Sermon notes, 6 Pentecost

My friends in Christ, today’s Gospel is a continuation of the Gospel we heard last week.  Remember, Jesus fed 5000 on the east side of the Sea of Tiberias.  Our lesson today continues the following morning, in Capernaum, on the northwest side of the sea.

As I birthed this sermon, I prayed for God to give me the words to say what God wants me to say, and to keep me out of the way when I speak them.  Writing comes naturally to me, but sermon writing is difficult.  The whole paradigm is different and sometimes words do not come.  I pray for them and I ask God to relieve me of my hunger.  In this almost simple way, hunger hurts.

As we look at the world around us, we don’t have to look far to see  hunger.  It comes in many forms.  Hunger for safety.  Hunger for shelter.  Hunger for financial security. Hunger for gold and silver and bronze.  Hunger for good healthcare.  Hunger for peace.

My friends in Christ, hunger hurts.

I come from poor.  Growing up in hardscrabble northeastern Minnesota, my folks did the best they could with what they had to give my sister and me the best they could provide.

Some of my fondest memories are when mom would take us to the Woolworth store, our local five and dime.  Back in the 1960s, Woolworth stores were the Walmart of the time and in my youthful exuberance they enchanted me.  I didn’t always get what I wanted, but I so looked forward to those visits.  I remember seeing a GI Joe doll there.  I wanted that doll.  It was a favorite toy for boys then, probably the first time a doll had been popular with boys.  I used to think about that GI Joe and wonder if I would ever have one.  I remember returning to the store one Saturday, and they were all gone.  In my young mind, hunger hurt.

I became a teenager and, as many teens do, I discovered alcohol.  I loved the feeling it gave me and I loved how it made me forget.  Sadly, even at that age, I was a blackout drinker.  I was hungry for something, and alcohol sated that hunger.  This ornery, sober deacon knows now that I was hungry for much more than anything alcohol could have provided.  In my teenage mind, hunger hurt.  When I walked into my first AA meeting, I told them that I wanted what they had.  Much like the people in this story, when I made an honest third step, I asked God, “give me this sobriety always.”

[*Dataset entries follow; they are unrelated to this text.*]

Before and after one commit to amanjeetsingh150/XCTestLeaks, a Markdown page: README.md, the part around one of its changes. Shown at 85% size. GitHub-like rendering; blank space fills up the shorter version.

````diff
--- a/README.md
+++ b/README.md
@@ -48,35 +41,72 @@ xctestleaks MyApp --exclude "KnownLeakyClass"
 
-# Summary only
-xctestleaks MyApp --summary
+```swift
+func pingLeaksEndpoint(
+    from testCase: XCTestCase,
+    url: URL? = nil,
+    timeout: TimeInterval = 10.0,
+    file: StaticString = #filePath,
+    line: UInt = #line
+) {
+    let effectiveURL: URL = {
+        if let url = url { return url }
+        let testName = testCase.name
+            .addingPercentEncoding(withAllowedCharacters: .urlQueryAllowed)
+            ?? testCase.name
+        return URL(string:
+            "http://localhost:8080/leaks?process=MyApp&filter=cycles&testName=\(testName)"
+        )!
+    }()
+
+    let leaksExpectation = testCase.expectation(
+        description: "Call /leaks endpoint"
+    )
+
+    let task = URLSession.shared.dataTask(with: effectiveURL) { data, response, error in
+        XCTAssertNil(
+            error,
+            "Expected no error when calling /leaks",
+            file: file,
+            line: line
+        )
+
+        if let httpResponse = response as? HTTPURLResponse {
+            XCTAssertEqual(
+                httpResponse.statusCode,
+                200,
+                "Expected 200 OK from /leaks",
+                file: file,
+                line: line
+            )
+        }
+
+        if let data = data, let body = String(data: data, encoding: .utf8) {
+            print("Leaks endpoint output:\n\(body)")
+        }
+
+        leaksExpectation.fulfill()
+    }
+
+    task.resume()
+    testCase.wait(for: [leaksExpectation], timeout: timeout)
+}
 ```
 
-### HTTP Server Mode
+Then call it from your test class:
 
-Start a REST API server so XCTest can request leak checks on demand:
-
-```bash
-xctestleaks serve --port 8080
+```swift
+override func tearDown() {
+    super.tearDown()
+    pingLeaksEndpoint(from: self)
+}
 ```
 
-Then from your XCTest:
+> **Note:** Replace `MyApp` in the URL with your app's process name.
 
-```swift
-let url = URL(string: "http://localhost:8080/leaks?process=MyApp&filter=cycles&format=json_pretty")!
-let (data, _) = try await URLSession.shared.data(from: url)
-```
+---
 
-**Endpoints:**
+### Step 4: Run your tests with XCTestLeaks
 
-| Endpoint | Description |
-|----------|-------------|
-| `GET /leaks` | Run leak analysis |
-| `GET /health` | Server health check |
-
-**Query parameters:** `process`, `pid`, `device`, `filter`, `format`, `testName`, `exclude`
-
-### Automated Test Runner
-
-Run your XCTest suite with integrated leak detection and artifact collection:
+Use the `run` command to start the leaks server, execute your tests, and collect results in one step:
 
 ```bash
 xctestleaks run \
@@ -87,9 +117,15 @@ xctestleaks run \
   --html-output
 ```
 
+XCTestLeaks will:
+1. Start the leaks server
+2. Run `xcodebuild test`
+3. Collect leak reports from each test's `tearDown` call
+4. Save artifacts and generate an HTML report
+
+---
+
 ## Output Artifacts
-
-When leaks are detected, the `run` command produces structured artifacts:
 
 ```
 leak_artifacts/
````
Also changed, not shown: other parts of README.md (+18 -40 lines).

The people in this story were hungry.  They were hurting.  They knew of the manna mentioned in Exodus and Numbers.  That manna did not provide lasting satisfaction and neither did the loaves and fishes we heard about last week.  They wanted more, and that’s why they followed him to Capernaum.

When Jesus speaks to the people, he tells them “Do not work for the food that perishes, but look for the food that endures for eternal life.”  The people would have understood what he meant.  In that time, the grain could not be separated from the germ.  Bread became moldy very fast and had to be made fresh, every morning.  Jesus reminded them that he was the bread of life.  He could sate their hunger.  He can sate our hunger.  It’s no accident, my dear friends in Christ, that Jesus was born in Bethlehem…the word Bethlehem means “City of Bread.”

I ask myself the same question I ask myself every time I preach.  What does this lesson mean to us…today…in Independence, Missouri, at Trinity Church, in the year 2012?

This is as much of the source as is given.